How do we find meaning in the events of our lives? What
do our individual lives signify in our conception of the
When we are searching for answers to the questions we
face in life, we tend to look, first of all, to our previous
experiences. We understand what is happening to us now
in reference to what happened to us before.
Often, too, we look to our religious beliefs and those
ideas we were taught when we were young. We try to understand
what we are experiencing within the framework of what
we learned about the nature of life, death, God and eternity.
Likewise, we look to history and to the ideas and interpretations
that we have received from our culture-accumulated human
knowledge, science and philosophy. The study of history
and the sciences is fundamental for understanding the
unfolding of human development and our part within it.
Our vision of life is integral when it is incorporated
into existing knowledge.
The interpretation that each of us makes of life determines
what we do with our lives-it is the reference that we
use to choose our goals and the way we will fulfill them.
Thus, to have a universal perspective and to find meaning
in life, we need to know how we relate with ideas.
Within the context of this chapter, we use the word "ideas"
to mean those thoughts which are more elevated than our
usual ones, those which promote our unfolding and enable
us to participate with all aspects of reality.
In general, people tend to adopt a conceptual panorama
through which they understand life and society. Our relationship
with that panorama generally follows certain patterns
that, to a great extent, indicate the degree to which
each of us will be able to expand by means of our experiences.
Three types of relationship with ideas can be distinguished
in this process: the emotional, the dogmatic-argumentative,
and the relationship of silence-experimentation. These
three patterns of relationship usually coexist in us in
varying proportions. It could be said that we follow one
or another of these three patterns of relationship depending
on which one predominates in us.
When we relate emotionally with ideas, we are moved by
concepts we believe to be true, but we do not really practice
them. We imagine we are living these ideas because we
are affected emotionally when we first hear about them,
and we sincerely believe in them. But since we don't recognize
any contradiction between what we believe and how we are
living, we interpret our experiences in terms of our desires,
according to our convenience, and we always find arguments
to justify our behavior. We stubbornly defend our beliefs
while, at the same time, we often deny them with our actions.
In this state of consciousness, one could even come to
the point of forgetting one's sacred principles: to love
one's neighbor, to forgive, not to kill; justifying hatred
In an emotional relationship, the reactions of attraction
and rejection have a powerful influence on our interpretation
of experiences and ideas. It is easy to generalize an
opinion solely on what we like or don't like, labeling
something as good or bad according to our own preference.
As attraction and rejection form a large part of our upbringing
and our habits, the emotional relationship with ideas
also tends to be dogmatic.
A dogmatic relationship with ideas reduces our vision

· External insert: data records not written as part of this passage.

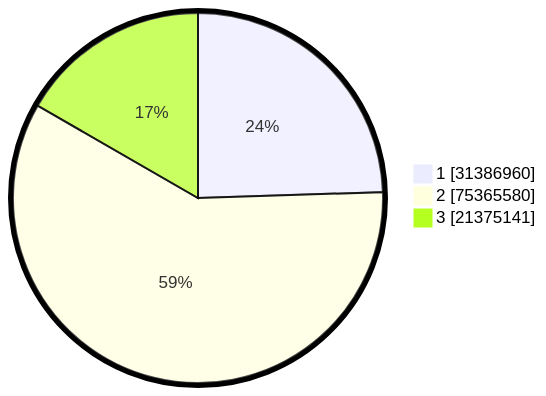
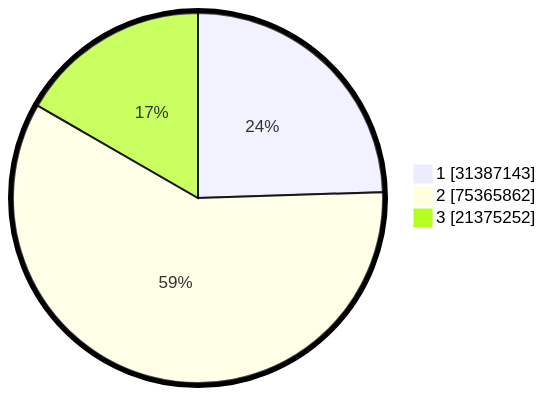
Before and after one commit to gigit-pemilu/pemilu-2024: the second of 2 diagrams in pilpres/hitung-suara/README.md, drawn with Mermaid. The commit also changed other lines of this file and 6 other files, not shown here.

````diff
--- a/pilpres/hitung-suara/README.md
+++ b/pilpres/hitung-suara/README.md
@@ -93,7 +93,7 @@
 ```mermaid
 %%{init: {"pie": {"textPosition": 0.5}, "themeVariables": {"pieOuterStrokeWidth": "5px"}} }%%
 pie showData
-    "1" : 31386960
-    "2" : 75365580
-    "3" : 21375141
+    "1" : 31387143
+    "2" : 75365862
+    "3" : 21375252
 ```
````
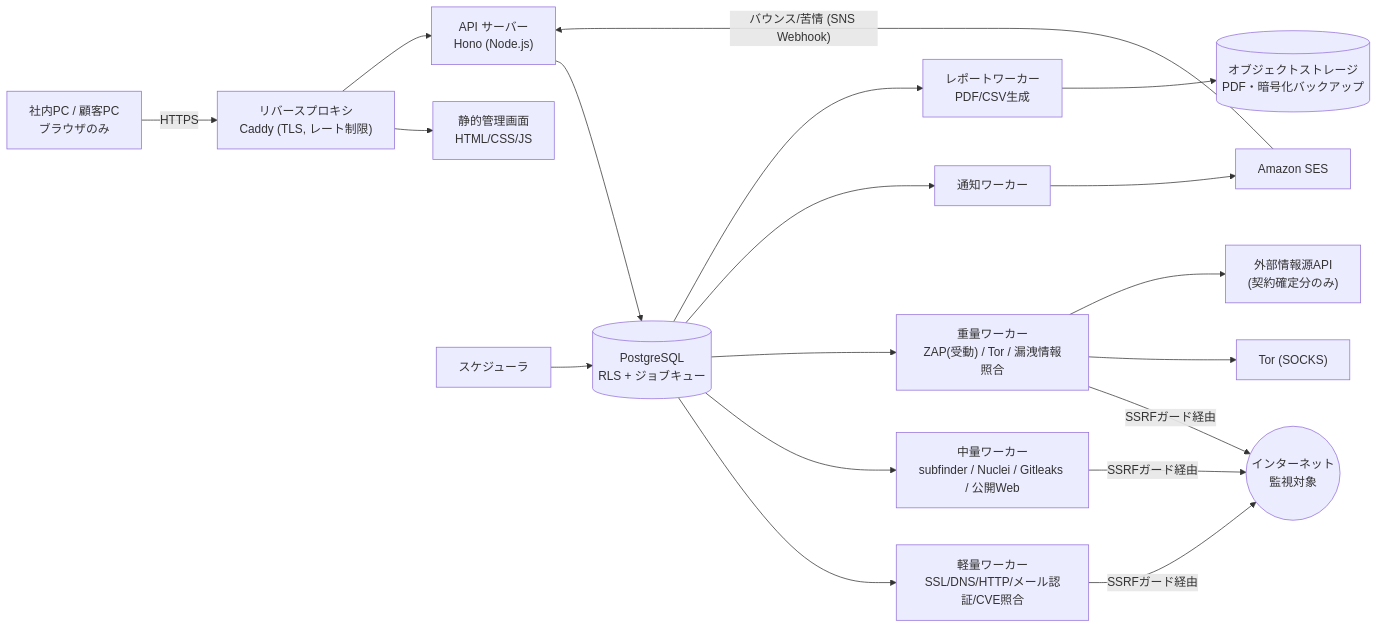
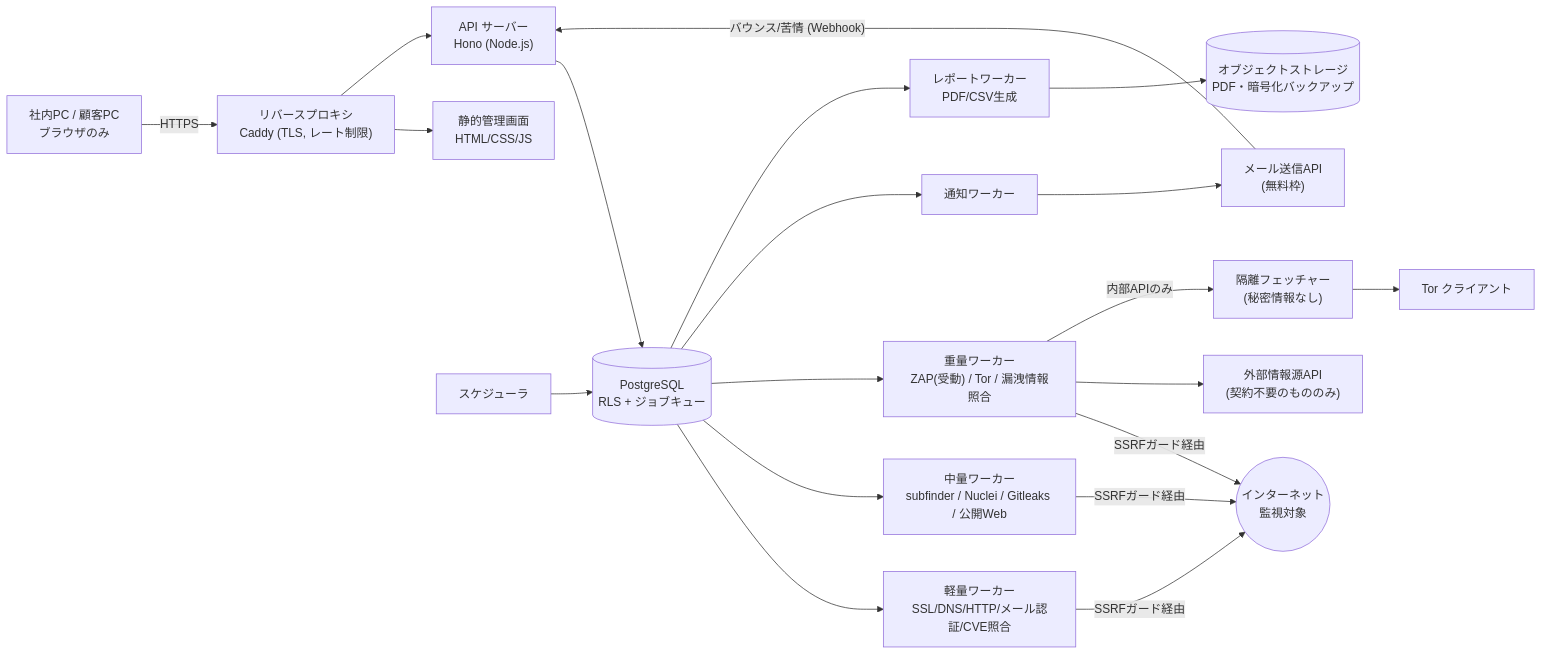
The diagram in docs/DESIGN.md (hiirocreate/DeepSec), drawn with Mermaid before and after one commit. The commit also changed other lines of this file, not shown here.

````diff
--- a/docs/DESIGN.md
+++ b/docs/DESIGN.md
@@ -11,19 +11,20 @@
 ```mermaid
 flowchart LR
   PC["社内PC / 顧客PC<br/>ブラウザのみ"] -->|HTTPS| RP["リバースプロキシ<br/>Caddy (TLS, レート制限)"]
   RP --> WEB["静的管理画面<br/>HTML/CSS/JS"]
   RP --> API["API サーバー<br/>Hono (Node.js)"]
   API --> DB[("PostgreSQL<br/>RLS + ジョブキュー")]
   SCH["スケジューラ"] --> DB
   DB --> WL["軽量ワーカー<br/>SSL/DNS/HTTP/メール認証/CVE照合"]
   DB --> WM["中量ワーカー<br/>subfinder / Nuclei / Gitleaks / 公開Web"]
   DB --> WH["重量ワーカー<br/>ZAP(受動) / Tor / 漏洩情報照合"]
   DB --> WN["通知ワーカー"]
   DB --> WR["レポートワーカー<br/>PDF/CSV生成"]
   WL & WM & WH -->|"SSRFガード経由"| NET(("インターネット<br/>監視対象"))
-  WH --> TOR["Tor (SOCKS)"]
-  WH --> EXT["外部情報源API<br/>(契約確定分のみ)"]
-  WN --> SES["Amazon SES"]
-  SES -->|"バウンス/苦情 (SNS Webhook)"| API
+  WH --> EXT["外部情報源API<br/>(契約不要のもののみ)"]
+  WH -->|"内部APIのみ"| DF["隔離フェッチャー<br/>(秘密情報なし)"]
+  DF --> TOR["Tor クライアント"]
+  WN --> SES["メール送信API<br/>(無料枠)"]
+  SES -->|"バウンス/苦情 (Webhook)"| API
   WR --> OBJ[("オブジェクトストレージ<br/>PDF・暗号化バックアップ")]
 ```
````
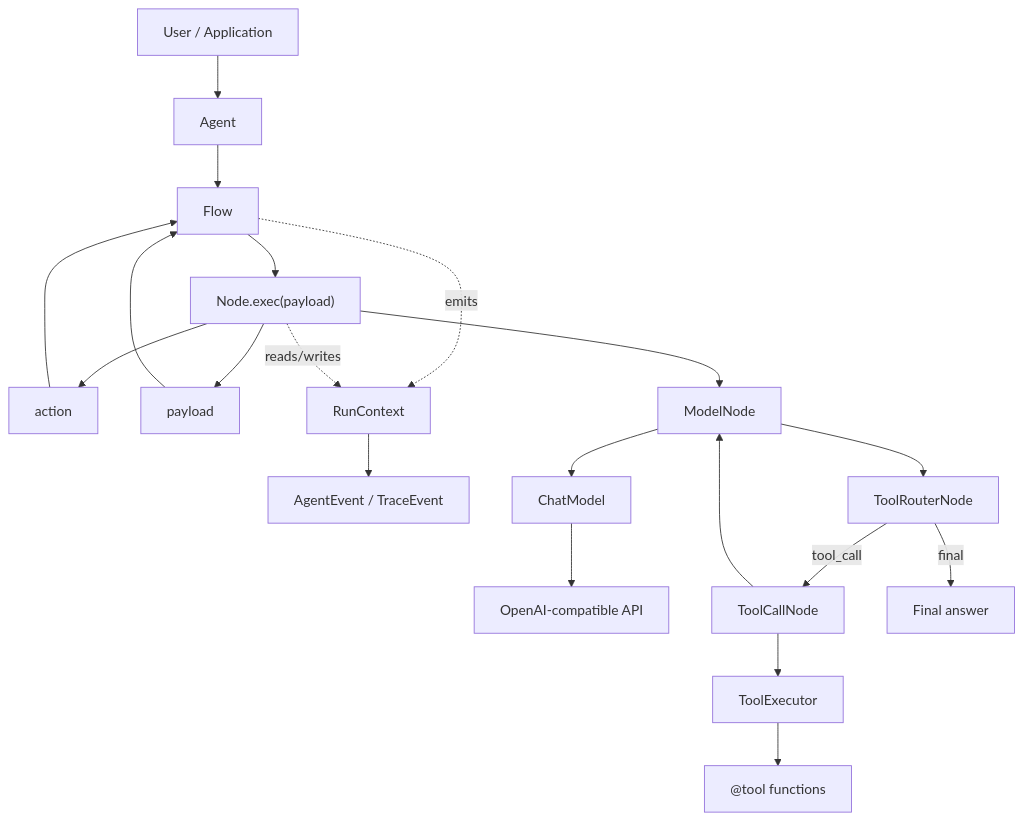
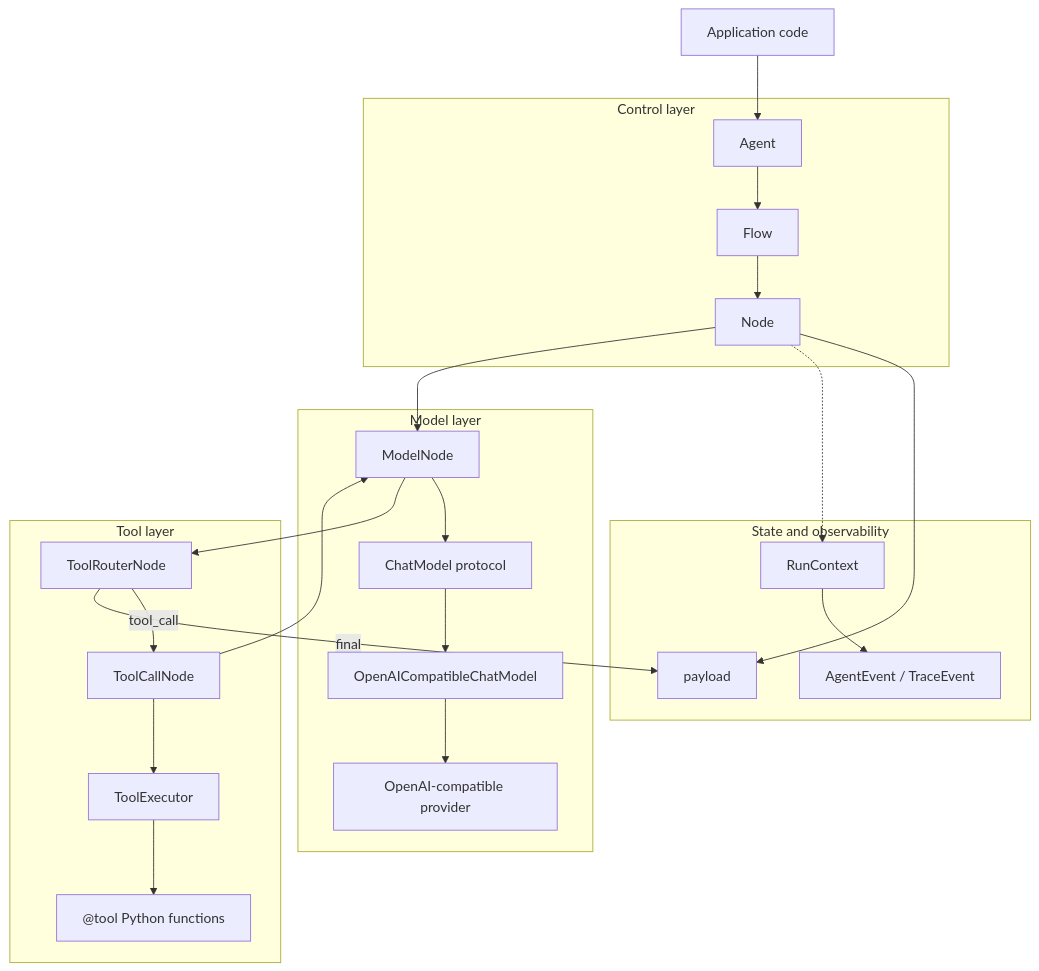
The first of 2 diagrams in README.md (Lancetwang/agent-core-runtime), drawn with Mermaid before and after one commit. The commit also changed other lines of this file and 11 other files, not shown here.

````diff
--- a/README.md
+++ b/README.md
@@ -21,25 +22,42 @@
 ```mermaid
 flowchart TD
-    User["User / Application"] --> Agent["Agent"]
+    App["Application code"] --> Agent["Agent"]
     Agent --> Flow["Flow"]
-    Flow --> Node["Node.exec(payload)"]
-    Node --> Action["action"]
-    Action --> Flow
-    Node --> Payload["payload"]
-    Payload --> Flow
+    Flow --> Node["Node"]
 
-    Flow -. emits .-> Context["RunContext"]
-    Node -. reads/writes .-> Context
-    Context --> Events["AgentEvent / TraceEvent"]
+    subgraph Control["Control layer"]
+        Agent
+        Flow
+        Node
+    end
 
-    Node --> ModelNode["ModelNode"]
-    ModelNode --> ChatModel["ChatModel"]
-    ChatModel --> LLM["OpenAI-compatible API"]
+    subgraph State["State and observability"]
+        Payload["payload"]
+        Context["RunContext"]
+        Events["AgentEvent / TraceEvent"]
+    end
 
-    ModelNode --> ToolRouter["ToolRouterNode"]
-    ToolRouter -->|"tool_call"| ToolCall["ToolCallNode"]
-    ToolCall --> Executor["ToolExecutor"]
-    Executor --> Tools["@tool functions"]
+    subgraph Model["Model layer"]
+        ModelNode["ModelNode"]
+        ChatModel["ChatModel protocol"]
+        OpenAIAdapter["OpenAICompatibleChatModel"]
+        Provider["OpenAI-compatible provider"]
+    end
+
+    subgraph Tooling["Tool layer"]
+        ToolRouter["ToolRouterNode"]
+        ToolCall["ToolCallNode"]
+        Executor["ToolExecutor"]
+        ToolFns["@tool Python functions"]
+    end
+
+    Node --> Payload
+    Node -.-> Context
+    Context --> Events
+    Node --> ModelNode
+    ModelNode --> ChatModel --> OpenAIAdapter --> Provider
+    ModelNode --> ToolRouter
+    ToolRouter -->|"tool_call"| ToolCall --> Executor --> ToolFns
     ToolCall --> ModelNode
-    ToolRouter -->|"final"| Result["Final answer"]
+    ToolRouter -->|"final"| Payload
 ```
````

of life to a single point of view. We think our beliefs
are the only truth and we do not accept any other. We
might even project all that is wrong with society on to
those who have opinions different from ours, thinking
that they are the cause of all existing problems. Sadly,
such an attitude is all-too-common in the world, evidenced
by much separativity and hostility.
A dogmatic relationship with ideas causes conflicts and
confrontations and, no matter how much one may argue,
never leads to resolution or greater understanding. When
we are all convinced of our own opinions, we are not seeking
the truth. We want, instead, to prove that others are
wrong. Here, of course, we are referring to a certain
kind of arguing, not to those dialogues which produce
an intellectual interchange, with each member really listening
to different points of view.
An argumentative relationship with ideas is another aspect
of dogmatism and, if we were at this level, we would tend
to criticize everything that we hear. We would think we
already knew everything, and we would hold on to the preestablished
ideas we once adopted but never really analyzed. If new
knowledge coincides with our ideas, we might readily accept
it; if not, we would tend to argue about it and automatically
reject it. Our dogmatic beliefs are like a prism through
which we interpret life. All information is filtered through
our belief system and serves to confirm our own vision
of reality, supporting our certainty that we are always
We are not always conscious of our own dogmatism; interpretations
are so limiting that they can make us believe our way
of thinking is universal and that different approaches
to reality do not even exist. As long as we have this
attitude, we systematically reject all that does not agree
with our ideas and we lose the possibility of expanding
our way of thinking.